In-the-know New Yorkers have already been inducted into the cult of chef Jody Williams, whose West Village hotspots Buvette and Via Carota are icons of the neighborhood. Now the ambitious Europhile chef has moved her winning formula across the pond to the Quartier Pigalle, and Parisians are embracing the rather meta experience of being served classic French dishes by a Paris-loving American. Expect the same intimate, farmhouse-chic decor, perfectly-honed wine list and diminutive-and-delicious dishes like tartines topped with boudin noir or walnut pesto, coq au vin and bowls of mussels.
Set by Canal St. Martin, this cozy Australian-style hipster cafe features vibrant tile floors, skinny booth-style tables and a reverse-osmosis, third-wave coffee station of the kind more often encountered in Brooklyn or Melbourne than the home of café au lait. Owners Sarah Mouchot and Nico Alary dish up fantastic breakfasts to go with their cult Brulerie de Belleville coffee: choose from hearty eggs-with-the-lot (options include everything from haloumi cheese to hash browns and "Holy Baked Beans.") Lunch is a more traditionally French affair, starring dishes like beef ragout, chicken pot pie and grilled skate with capers and lemon.

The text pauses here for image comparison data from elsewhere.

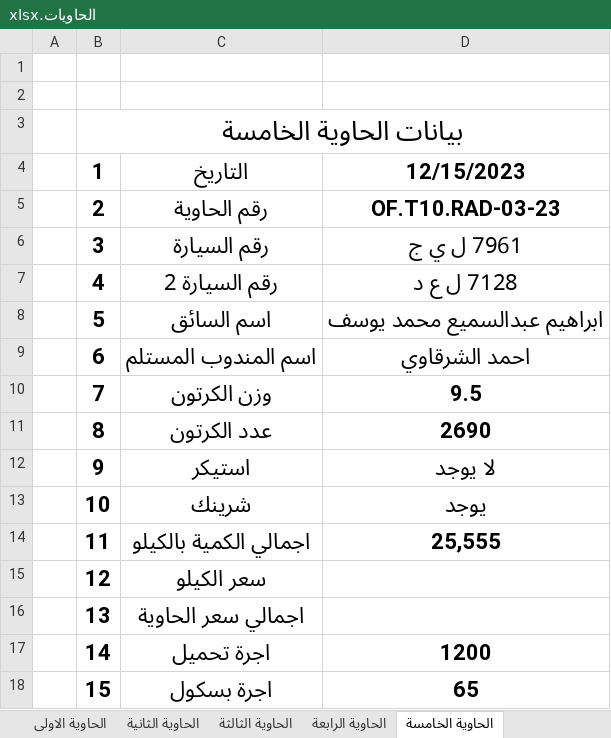
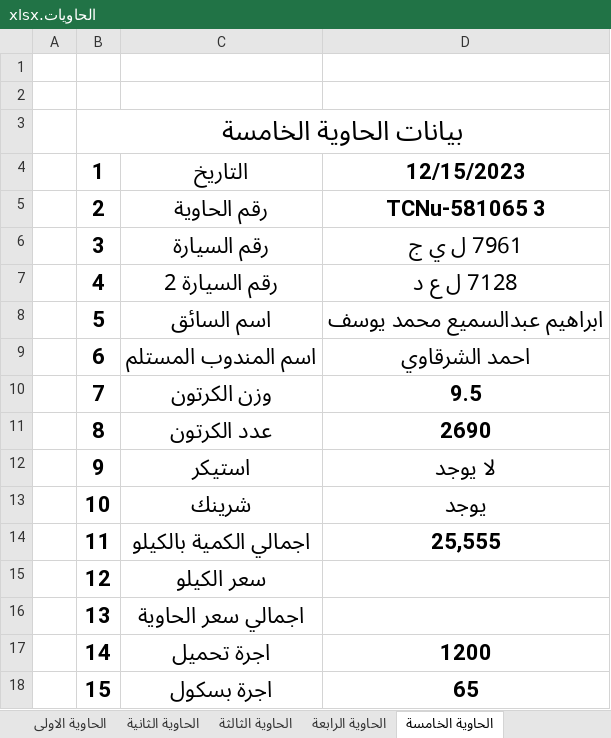
Before and after one commit to ramadanadly79/work-2023, an Excel workbook: الحاويات.xlsx, sheet الحاوية الخامسة, drawn as a sheet; values as stored, in another font and other column widths than the file's, no borders; the diff names each change by its address in the sheet, - before the commit and + after, or states it on an @@ line.

```diff
--- a/الحاويات.xlsx (sheet الحاوية الخامسة)
+++ b/الحاويات.xlsx (sheet الحاوية الخامسة)
-D5: OF.T10.RAD-03-23
+D5: TCNu-581065 3
```
Also changed, not shown: other sheet tabs, الأنتاج اليومي 2023.xlsx, مرتبات ديسمبر.xlsx, 1 other file.
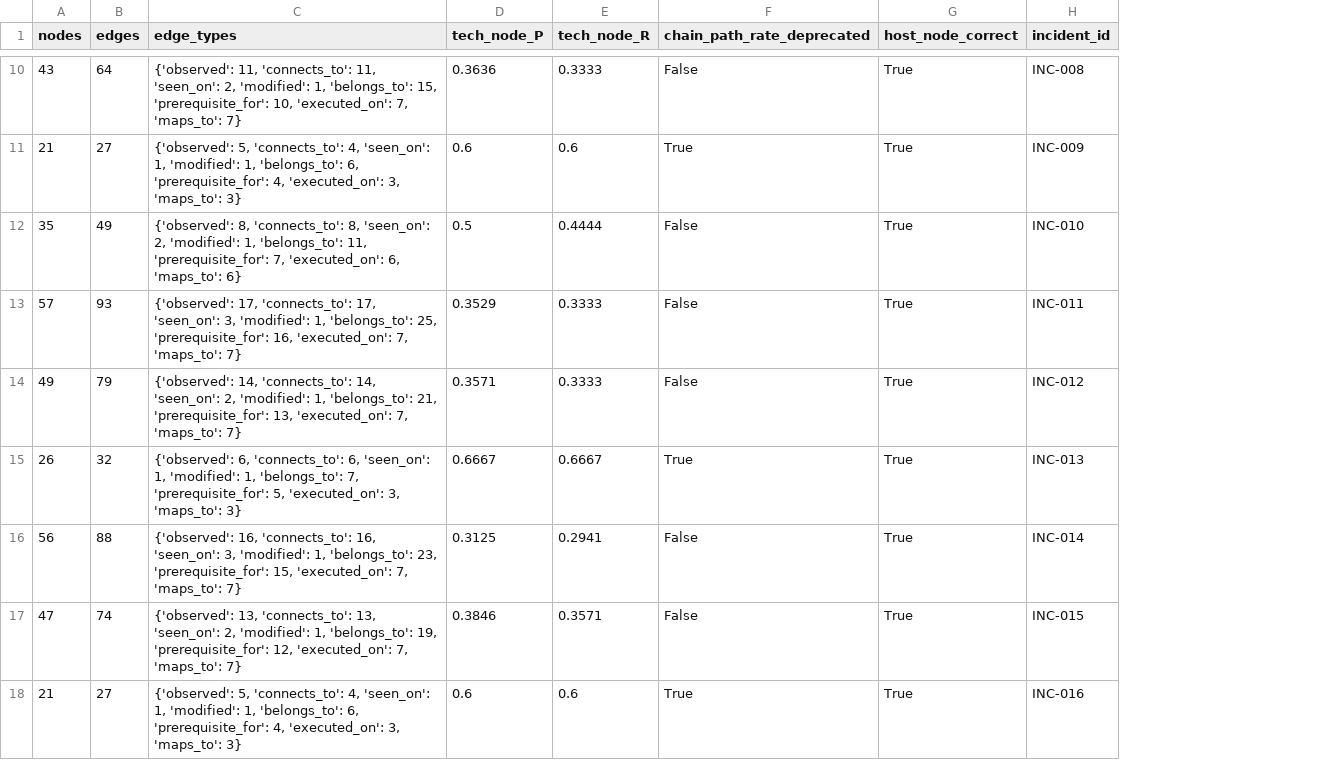
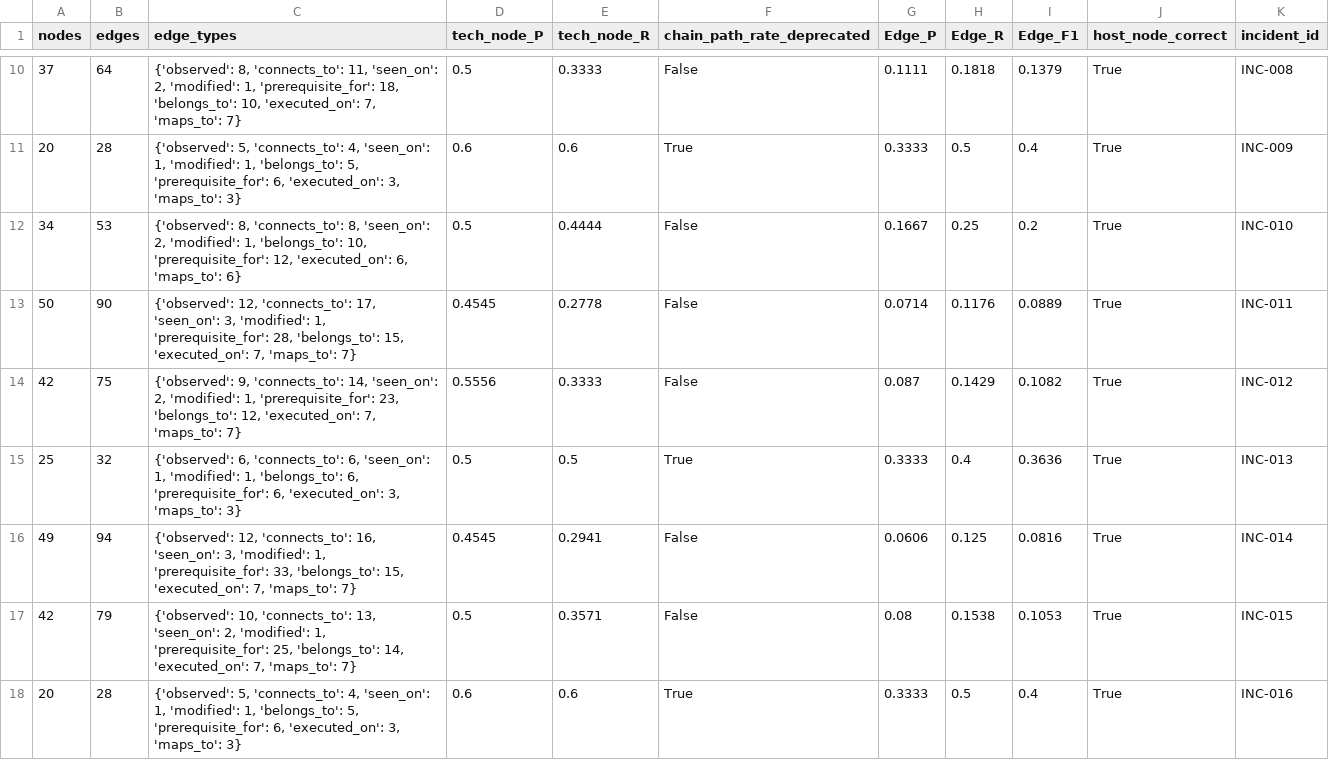
Before and after one commit to Alvirwebd/CyberThreatAgent-Bench, a CSV file: artifacts/stage7_graph.csv, drawn as a sheet; only a part is shown, gaps mark what is left out; removed rows and columns are numbered as before the commit, all else as after; the diff covers the shown part only; the diff names each change by its address in the sheet, - before the commit and + after, or states it on an @@ line.

```diff
--- a/artifacts/stage7_graph.csv
+++ b/artifacts/stage7_graph.csv
+column G (Edge_P), rows 10-12: 0.1111 | 0.3333 | 0.1667; rows 14-18: 0.087 | 0.3333 | 0.0606 | 0.08 | 0.3333
+column H (Edge_R), rows 10-12: 0.1818 | 0.5 | 0.25; rows 14-18: 0.1429 | 0.4 | 0.125 | 0.1538 | 0.5
+column I (Edge_F1), rows 10-12: 0.1379 | 0.4 | 0.2; rows 14-18: 0.1082 | 0.3636 | 0.0816 | 0.1053 | 0.4
-A10 (nodes): 43
+A10 (nodes): 37
-C10 (edge_types): {'observed': 11, 'connects_to': 11, 'seen_on': 2, 'modified': 1, 'belongs_to': 15, 'prerequisite_for': 10, 'executed_on':…
+C10 (edge_types): {'observed': 8, 'connects_to': 11, 'seen_on': 2, 'modified': 1, 'prerequisite_for': 18, 'belongs_to': 10, 'executed_on':…
-D10 (tech_node_P): 0.3636
+D10 (tech_node_P): 0.5
-A11 (nodes): 21
+A11 (nodes): 20
-B11 (edges): 27
+B11 (edges): 28
-C11 (edge_types): …1, 'belongs_to': 6, 'prerequisite_for': 4, 'executed_on': 3,…
+C11 (edge_types): …1, 'belongs_to': 5, 'prerequisite_for': 6, 'executed_on': 3,…
-A12 (nodes): 35
+A12 (nodes): 34
-B12 (edges): 49
+B12 (edges): 53
-C12 (edge_types): …1, 'belongs_to': 11, 'prerequisite_for': 7, 'executed_on': 6,…
+C12 (edge_types): …1, 'belongs_to': 10, 'prerequisite_for': 12, 'executed_on': 6,…
-row 13: 57 | 93 | {'observed': 17, 'connects_to': 17, 'seen_on': 3, 'modified': 1, 'belongs_to': 25, 'prerequisite_for': 16, 'executed_on': 7, 'maps_to': 7} | 0.3529 | 0.3333 | False | True | INC-011
+row 13: 50 | 90 | {'observed': 12, 'connects_to': 17, 'seen_on': 3, 'modified': 1, 'prerequisite_for': 28, 'belongs_to': 15, 'executed_on': 7, 'maps_to': 7} | 0.4545 | 0.2778 | False | 0.0714 | 0.1176 | 0.0889 | True | INC-011
-A14 (nodes): 49
+A14 (nodes): 42
-B14 (edges): 79
+B14 (edges): 75
-C14 (edge_types): {'observed': 14, 'connects_to': 14, 'seen_on': 2, 'modified': 1, 'belongs_to': 21, 'prerequisite_for': 13, 'executed_on': 7,…
+C14 (edge_types): {'observed': 9, 'connects_to': 14, 'seen_on': 2, 'modified': 1, 'prerequisite_for': 23, 'belongs_to': 12, 'executed_on': 7,…
-D14 (tech_node_P): 0.3571
+D14 (tech_node_P): 0.5556
-A15 (nodes): 26
+A15 (nodes): 25
-C15 (edge_types): …1, 'belongs_to': 7, 'prerequisite_for': 5, 'executed_on': 3,…
+C15 (edge_types): …1, 'belongs_to': 6, 'prerequisite_for': 6, 'executed_on': 3,…
-D15 (tech_node_P): 0.6667
+D15 (tech_node_P): 0.5
-E15 (tech_node_R): 0.6667
+E15 (tech_node_R): 0.5
-A16 (nodes): 56
+A16 (nodes): 49
-B16 (edges): 88
+B16 (edges): 94
-C16 (edge_types): {'observed': 16, 'connects_to': 16, 'seen_on': 3, 'modified': 1, 'belongs_to': 23, 'prerequisite_for': 15, 'executed_on':…
+C16 (edge_types): {'observed': 12, 'connects_to': 16, 'seen_on': 3, 'modified': 1, 'prerequisite_for': 33, 'belongs_to': 15, 'executed_on':…
-D16 (tech_node_P): 0.3125
+D16 (tech_node_P): 0.4545
-A17 (nodes): 47
+A17 (nodes): 42
-B17 (edges): 74
+B17 (edges): 79
-C17 (edge_types): {'observed': 13, 'connects_to': 13, 'seen_on': 2, 'modified': 1, 'belongs_to': 19, 'prerequisite_for': 12, 'executed_on': 7,…
+C17 (edge_types): {'observed': 10, 'connects_to': 13, 'seen_on': 2, 'modified': 1, 'prerequisite_for': 25, 'belongs_to': 14, 'executed_on': 7,…
-D17 (tech_node_P): 0.3846
+D17 (tech_node_P): 0.5
-A18 (nodes): 21
+A18 (nodes): 20
-B18 (edges): 27
+B18 (edges): 28
-C18 (edge_types): …1, 'belongs_to': 6, 'prerequisite_for': 4, 'executed_on': 3,…
+C18 (edge_types): …1, 'belongs_to': 5, 'prerequisite_for': 6, 'executed_on': 3,…
```
Also changed, not shown: 2 added rows, 2 removed rows and 34 edited cells elsewhere in this file, artifacts/smoke_tests.csv, artifacts/stage3_predictions.csv, 45 other files.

The iconic French bistro isn't going anywhere any time soon, but Parisians are increasingly stretching their culinary wings and flocking to sample the cuisines of other far-flung places. Case in point: this hip joint that claims to be Paris' first authentic Mexican taqueria. The city's social butterflies alight at the atmospheric cocktail bar, to sip world-class craft cocktails made from agave (sample libation: the "La Guèpe Verte," made from chili infused 100% agave, fresh lime and cilantro) then nibble traditional tacos and guac and chips. The bar's parent company, Quixotic Projects, is also behind French inspired fusion joint Le Mary Celeste and the Pigalle dive bar Glass.
Restaurant Le Meurice
When nothing will do but to dine in a glamorous show-stopping venue, join the expense account crowd at this stunning fine-diner set inside the hotel of the same name. The two Michelin-starred Alain Ducasse restaurant run by executive chef Jocelyn Herland, features a head-turning dining room overlooking the Tuileries gardens and inspired by the Salon de la Paix at the Château de Versailles—it feels like there's more crystal, gilt and trompe l'oeil here than the original. After you've drunk in the atmosphere, dine out on classic haute cuisine dishes like foie gras, free range chicken with truffles and Brittany lobster. Will the experience set your finances back? Sure. Will it be worth it? YES.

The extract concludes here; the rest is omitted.